*Task requirements:* Please reproduce each of the following entries exactly.

= = =

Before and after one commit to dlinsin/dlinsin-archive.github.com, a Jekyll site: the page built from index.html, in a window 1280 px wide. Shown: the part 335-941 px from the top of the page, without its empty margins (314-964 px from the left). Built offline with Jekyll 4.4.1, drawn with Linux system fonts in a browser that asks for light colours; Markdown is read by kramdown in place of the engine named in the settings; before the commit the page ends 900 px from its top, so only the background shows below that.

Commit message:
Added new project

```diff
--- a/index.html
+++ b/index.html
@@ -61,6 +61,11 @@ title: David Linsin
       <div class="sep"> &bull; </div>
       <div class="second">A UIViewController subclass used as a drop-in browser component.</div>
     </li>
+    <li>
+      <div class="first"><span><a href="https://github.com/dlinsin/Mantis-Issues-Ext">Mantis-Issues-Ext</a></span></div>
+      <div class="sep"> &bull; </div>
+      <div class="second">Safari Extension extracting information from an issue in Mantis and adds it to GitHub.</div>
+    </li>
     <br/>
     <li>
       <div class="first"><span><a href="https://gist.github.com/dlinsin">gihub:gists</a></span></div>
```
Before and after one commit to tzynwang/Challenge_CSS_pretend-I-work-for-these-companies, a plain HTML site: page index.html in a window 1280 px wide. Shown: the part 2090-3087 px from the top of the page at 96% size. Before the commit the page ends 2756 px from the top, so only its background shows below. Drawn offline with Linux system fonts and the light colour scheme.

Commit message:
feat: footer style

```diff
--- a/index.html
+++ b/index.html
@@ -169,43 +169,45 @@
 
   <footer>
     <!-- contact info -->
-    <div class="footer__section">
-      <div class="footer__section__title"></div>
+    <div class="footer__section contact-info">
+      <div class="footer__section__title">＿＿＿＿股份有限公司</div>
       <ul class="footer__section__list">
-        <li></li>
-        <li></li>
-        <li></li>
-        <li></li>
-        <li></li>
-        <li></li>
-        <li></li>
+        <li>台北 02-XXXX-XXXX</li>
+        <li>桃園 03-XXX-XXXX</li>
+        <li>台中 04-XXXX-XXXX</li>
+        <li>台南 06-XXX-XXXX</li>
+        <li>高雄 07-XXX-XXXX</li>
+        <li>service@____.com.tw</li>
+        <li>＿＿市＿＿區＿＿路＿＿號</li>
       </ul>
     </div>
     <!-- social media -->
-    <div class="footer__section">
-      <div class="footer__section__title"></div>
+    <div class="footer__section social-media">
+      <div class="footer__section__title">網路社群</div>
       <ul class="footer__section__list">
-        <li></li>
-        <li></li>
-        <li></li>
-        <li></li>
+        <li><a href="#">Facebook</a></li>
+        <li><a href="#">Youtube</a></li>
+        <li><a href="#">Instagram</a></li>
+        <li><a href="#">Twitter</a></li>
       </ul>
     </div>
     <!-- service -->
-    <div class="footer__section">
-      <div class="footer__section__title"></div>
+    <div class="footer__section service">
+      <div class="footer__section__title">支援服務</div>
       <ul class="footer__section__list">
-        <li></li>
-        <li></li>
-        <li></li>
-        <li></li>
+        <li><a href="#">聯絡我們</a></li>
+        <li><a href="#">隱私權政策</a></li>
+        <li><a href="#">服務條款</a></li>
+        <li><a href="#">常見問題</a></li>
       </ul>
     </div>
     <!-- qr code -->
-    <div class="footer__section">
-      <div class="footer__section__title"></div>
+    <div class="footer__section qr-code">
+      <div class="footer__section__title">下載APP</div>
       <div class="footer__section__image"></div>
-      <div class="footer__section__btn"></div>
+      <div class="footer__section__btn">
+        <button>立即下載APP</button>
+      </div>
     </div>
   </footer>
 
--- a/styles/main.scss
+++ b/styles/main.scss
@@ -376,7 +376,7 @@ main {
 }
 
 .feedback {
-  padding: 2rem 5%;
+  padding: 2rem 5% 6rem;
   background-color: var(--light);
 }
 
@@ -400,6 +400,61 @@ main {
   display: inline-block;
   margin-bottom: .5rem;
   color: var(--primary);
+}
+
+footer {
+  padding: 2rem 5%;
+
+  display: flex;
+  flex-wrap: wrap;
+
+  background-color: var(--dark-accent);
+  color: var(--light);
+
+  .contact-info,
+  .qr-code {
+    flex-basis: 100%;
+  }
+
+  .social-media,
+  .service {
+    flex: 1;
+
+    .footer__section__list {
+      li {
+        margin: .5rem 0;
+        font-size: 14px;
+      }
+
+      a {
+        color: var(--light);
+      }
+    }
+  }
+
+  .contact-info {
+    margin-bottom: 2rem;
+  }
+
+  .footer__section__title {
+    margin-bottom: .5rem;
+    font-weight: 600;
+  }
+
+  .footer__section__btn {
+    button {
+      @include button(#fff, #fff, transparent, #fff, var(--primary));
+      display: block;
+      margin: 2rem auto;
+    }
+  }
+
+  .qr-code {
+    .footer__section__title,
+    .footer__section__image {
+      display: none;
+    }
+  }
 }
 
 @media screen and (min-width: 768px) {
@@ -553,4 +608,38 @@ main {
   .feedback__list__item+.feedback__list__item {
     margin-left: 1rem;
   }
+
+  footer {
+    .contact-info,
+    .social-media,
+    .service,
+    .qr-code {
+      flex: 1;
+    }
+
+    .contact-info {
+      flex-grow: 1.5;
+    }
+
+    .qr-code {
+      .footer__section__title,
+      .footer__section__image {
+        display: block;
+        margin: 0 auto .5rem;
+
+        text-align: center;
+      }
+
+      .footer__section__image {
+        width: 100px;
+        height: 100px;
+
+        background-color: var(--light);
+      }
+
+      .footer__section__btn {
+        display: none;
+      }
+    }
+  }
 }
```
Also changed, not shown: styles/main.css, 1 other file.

= = =

*Solution:*
Before and after one commit to dlinsin/dlinsin-archive.github.com, a Jekyll site: the page built from index.html, in a window 1280 px wide. Shown: the part 335-941 px from the top of the page, without its empty margins (314-964 px from the left). Built offline with Jekyll 4.4.1, drawn with Linux system fonts in a browser that asks for light colours; Markdown is read by kramdown in place of the engine named in the settings; before the commit the page ends 900 px from its top, so only the background shows below that.

Commit message:
Added new project

```diff
--- a/index.html
+++ b/index.html
@@ -61,6 +61,11 @@ title: David Linsin
       <div class="sep"> &bull; </div>
       <div class="second">A UIViewController subclass used as a drop-in browser component.</div>
     </li>
+    <li>
+      <div class="first"><span><a href="https://github.com/dlinsin/Mantis-Issues-Ext">Mantis-Issues-Ext</a></span></div>
+      <div class="sep"> &bull; </div>
+      <div class="second">Safari Extension extracting information from an issue in Mantis and adds it to GitHub.</div>
+    </li>
     <br/>
     <li>
       <div class="first"><span><a href="https://gist.github.com/dlinsin">gihub:gists</a></span></div>
```
Before and after one commit to tzynwang/Challenge_CSS_pretend-I-work-for-these-companies, a plain HTML site: page index.html in a window 1280 px wide. Shown: the part 2090-3087 px from the top of the page at 96% size. Before the commit the page ends 2756 px from the top, so only its background shows below. Drawn offline with Linux system fonts and the light colour scheme.

Commit message:
feat: footer style

```diff
--- a/index.html
+++ b/index.html
@@ -169,43 +169,45 @@
 
   <footer>
     <!-- contact info -->
-    <div class="footer__section">
-      <div class="footer__section__title"></div>
+    <div class="footer__section contact-info">
+      <div class="footer__section__title">＿＿＿＿股份有限公司</div>
       <ul class="footer__section__list">
-        <li></li>
-        <li></li>
-        <li></li>
-        <li></li>
-        <li></li>
-        <li></li>
-        <li></li>
+        <li>台北 02-XXXX-XXXX</li>
+        <li>桃園 03-XXX-XXXX</li>
+        <li>台中 04-XXXX-XXXX</li>
+        <li>台南 06-XXX-XXXX</li>
+        <li>高雄 07-XXX-XXXX</li>
+        <li>service@____.com.tw</li>
+        <li>＿＿市＿＿區＿＿路＿＿號</li>
       </ul>
     </div>
     <!-- social media -->
-    <div class="footer__section">
-      <div class="footer__section__title"></div>
+    <div class="footer__section social-media">
+      <div class="footer__section__title">網路社群</div>
       <ul class="footer__section__list">
-        <li></li>
-        <li></li>
-        <li></li>
-        <li></li>
+        <li><a href="#">Facebook</a></li>
+        <li><a href="#">Youtube</a></li>
+        <li><a href="#">Instagram</a></li>
+        <li><a href="#">Twitter</a></li>
       </ul>
     </div>
     <!-- service -->
-    <div class="footer__section">
-      <div class="footer__section__title"></div>
+    <div class="footer__section service">
+      <div class="footer__section__title">支援服務</div>
       <ul class="footer__section__list">
-        <li></li>
-        <li></li>
-        <li></li>
-        <li></li>
+        <li><a href="#">聯絡我們</a></li>
+        <li><a href="#">隱私權政策</a></li>
+        <li><a href="#">服務條款</a></li>
+        <li><a href="#">常見問題</a></li>
       </ul>
     </div>
     <!-- qr code -->
-    <div class="footer__section">
-      <div class="footer__section__title"></div>
+    <div class="footer__section qr-code">
+      <div class="footer__section__title">下載APP</div>
       <div class="footer__section__image"></div>
-      <div class="footer__section__btn"></div>
+      <div class="footer__section__btn">
+        <button>立即下載APP</button>
+      </div>
     </div>
   </footer>
 
--- a/styles/main.scss
+++ b/styles/main.scss
@@ -376,7 +376,7 @@ main {
 }
 
 .feedback {
-  padding: 2rem 5%;
+  padding: 2rem 5% 6rem;
   background-color: var(--light);
 }
 
@@ -400,6 +400,61 @@ main {
   display: inline-block;
   margin-bottom: .5rem;
   color: var(--primary);
+}
+
+footer {
+  padding: 2rem 5%;
+
+  display: flex;
+  flex-wrap: wrap;
+
+  background-color: var(--dark-accent);
+  color: var(--light);
+
+  .contact-info,
+  .qr-code {
+    flex-basis: 100%;
+  }
+
+  .social-media,
+  .service {
+    flex: 1;
+
+    .footer__section__list {
+      li {
+        margin: .5rem 0;
+        font-size: 14px;
+      }
+
+      a {
+        color: var(--light);
+      }
+    }
+  }
+
+  .contact-info {
+    margin-bottom: 2rem;
+  }
+
+  .footer__section__title {
+    margin-bottom: .5rem;
+    font-weight: 600;
+  }
+
+  .footer__section__btn {
+    button {
+      @include button(#fff, #fff, transparent, #fff, var(--primary));
+      display: block;
+      margin: 2rem auto;
+    }
+  }
+
+  .qr-code {
+    .footer__section__title,
+    .footer__section__image {
+      display: none;
+    }
+  }
 }
 
 @media screen and (min-width: 768px) {
@@ -553,4 +608,38 @@ main {
   .feedback__list__item+.feedback__list__item {
     margin-left: 1rem;
   }
+
+  footer {
+    .contact-info,
+    .social-media,
+    .service,
+    .qr-code {
+      flex: 1;
+    }
+
+    .contact-info {
+      flex-grow: 1.5;
+    }
+
+    .qr-code {
+      .footer__section__title,
+      .footer__section__image {
+        display: block;
+        margin: 0 auto .5rem;
+
+        text-align: center;
+      }
+
+      .footer__section__image {
+        width: 100px;
+        height: 100px;
+
+        background-color: var(--light);
+      }
+
+      .footer__section__btn {
+        display: none;
+      }
+    }
+  }
 }
```
Also changed, not shown: styles/main.css, 1 other file.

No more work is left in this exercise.